How to Emphasize Your Collaborative Strengths in an Interview

So many employers are on the hunt for talented technical professionals who know how to collaborate! This is great news for all of you collaborative technologists out there because it means more career opportunities and higher success rates at work. However, it’s not always easy to demonstrate your collaborative strengths during the interview process. These five tips will help you emphasize how collaborative you can be without selling your skills as an individual short.

1. Anecdotes Are Key: If you take nothing else away from this, remember that anecdotes paint a vivid picture and help people better understand your strengths and weaknesses better than simply listing your soft skills—which can sound a little too much like buzzwords and won’t set you apart from other technical professionals in line for the same position. Even if you don’t think you have anecdotes that can demonstrate your collaborative strengths, you probably do! Think about a time when you worked well with others at your job. Think about a time when your communication and problem solving in a team environment led to great results. If you’re not great at coming up with stories on the spot that suit the questions you’re being asked and the strengths you’re trying to highlight, feel free to rehearse a few ahead of your interview so you can go in confident, prepared, and ready to really show how collaborative you can be!

2. Practice Active Listening: One of the key components of effective collaboration is active listening. Demonstrating that you can hold a conversation without stepping on toes, focusing too much on yourself, and tuning out or not absorbing what another person is saying during the interview process is always a good idea, especially if you want to flaunt your collaborative strengths.

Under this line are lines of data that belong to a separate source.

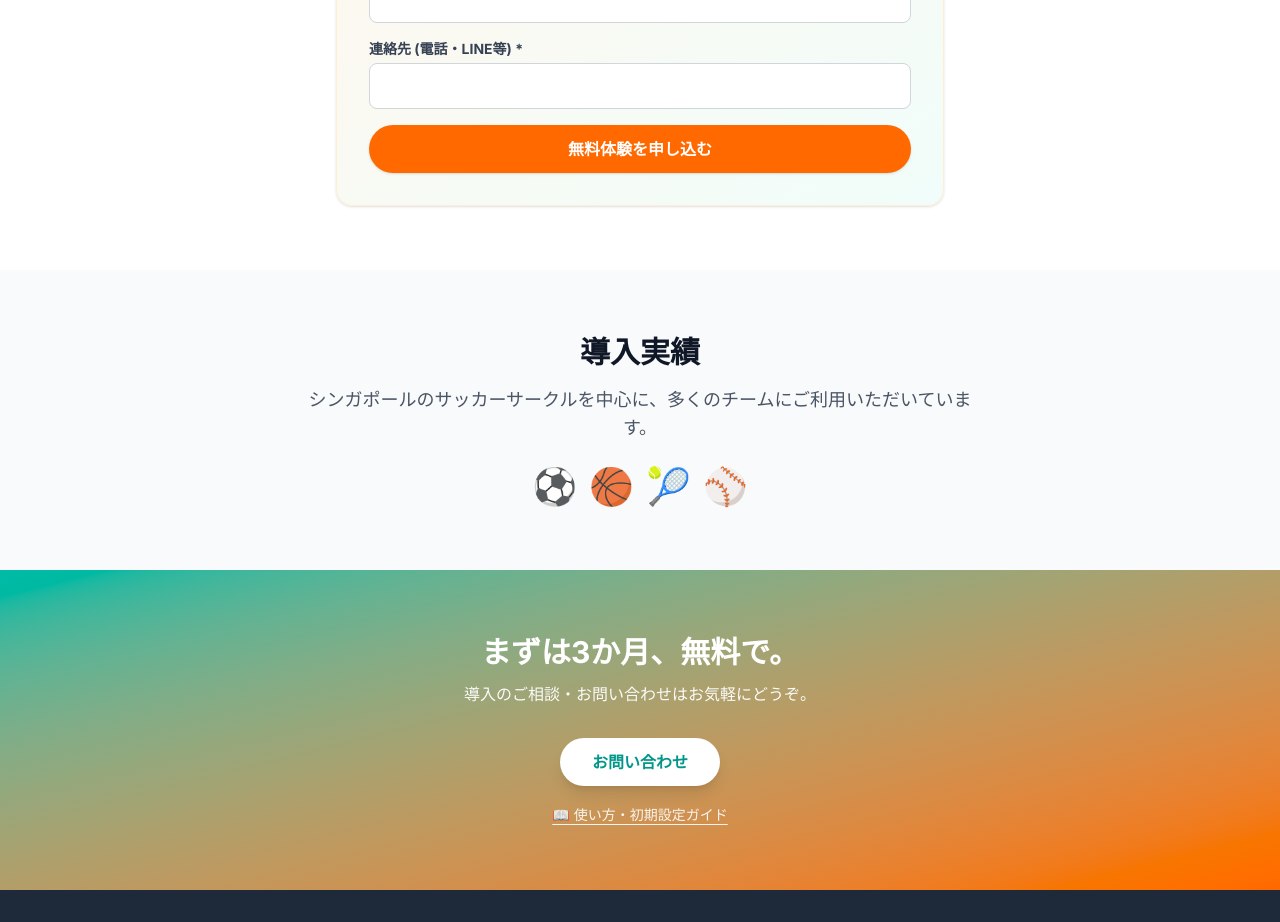
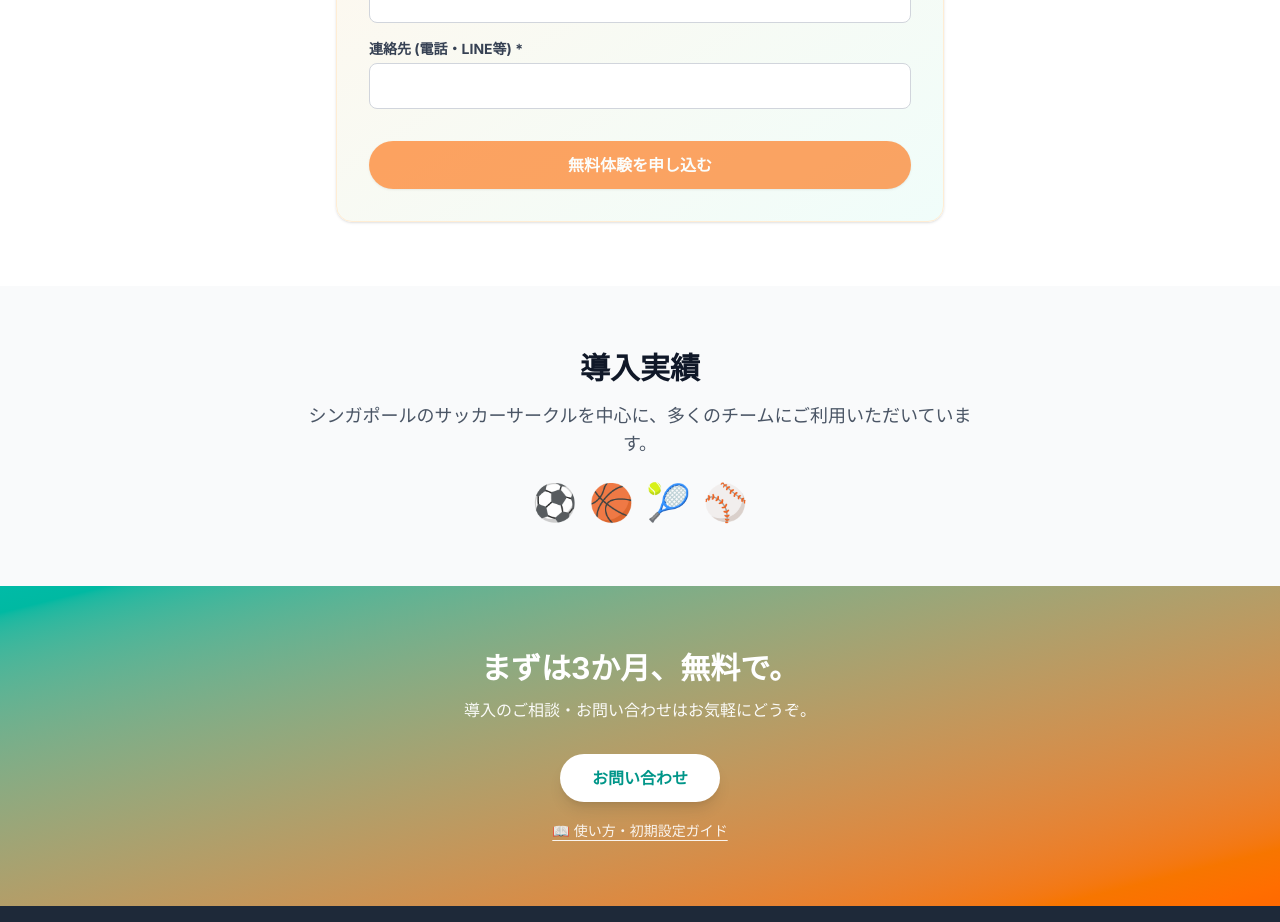
Before and after one commit to JojoYay/jittee, a Next.js app: page /sposched in a window 1280 px wide. Shown: the part 4760-5682 px from the top of the page. Built offline with nearby package versions, Linux system fonts and the light colour scheme; no server answers.

Commit message:
Turnstileのサイトキーを設定 (無料体験フォームの人間判定を有効化)
Co-Authored-By: Claude Fable 5 <noreply@anthropic.com>

```diff
--- a/app/sposched/page.tsx
+++ b/app/sposched/page.tsx
@@ -13,7 +13,7 @@ import { useLanguage } from '../contexts/LanguageContext'
 
 // Cloudflare Turnstile (無料の人間判定)。サイトキーは公開情報。
 // 空文字の間はウィジェットを出さず、サーバー側の検証もスキップされる (段階導入)
-const TURNSTILE_SITE_KEY = ''
+const TURNSTILE_SITE_KEY = '0x4AAAAAAD8rM9xgBtGkDMYZ'
 
 declare global {
   interface Window {
```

3. Problem Solving and Compromise: There is no such thing as effective collaboration or teamwork without solving problems and making compromises. That’s why so many employers will ask questions geared towards evaluating your ability to compromise. But, even if they don’t, go in prepared with a few examples of the compromises you’ve made in a team environment as well as problems you’ve helped solve as a team and find organic ways to bring these to the forefront.

4. Ask About the Tools They Use: As a technical professional you’re acutely aware of just how many apps and how much software is designed with effective collaboration in mind. Almost every company utilizes one or more of these tools—from Slack to Skype to Calendar Invites—and demonstrating curiosity in what tools they use as well as discussing your experience with these tools or similar tools can really show what you’re capable of when it comes to practical, everyday collaboration.

5. Time Management and Reliability: While time management and reliability are soft skills you might want to emphasize during an interview anyways, they’re also essential components of effective collaboration. If you want to paint a picture of your overall collaborative strengths, make sure you mention and offer stories about times when others relied on you, how your time management strengths led to added value in your current or previous job, and how these strengths impacted your collaborators overall.

Collaboration is an essential soft skill for a lot of technical professionals, but you may not be effectively highlighting your collaboration skills during an interview. If you hit all of the five points above, you’ll demonstrate to employers that you can be a great team player and a collaborative addition to their existing team.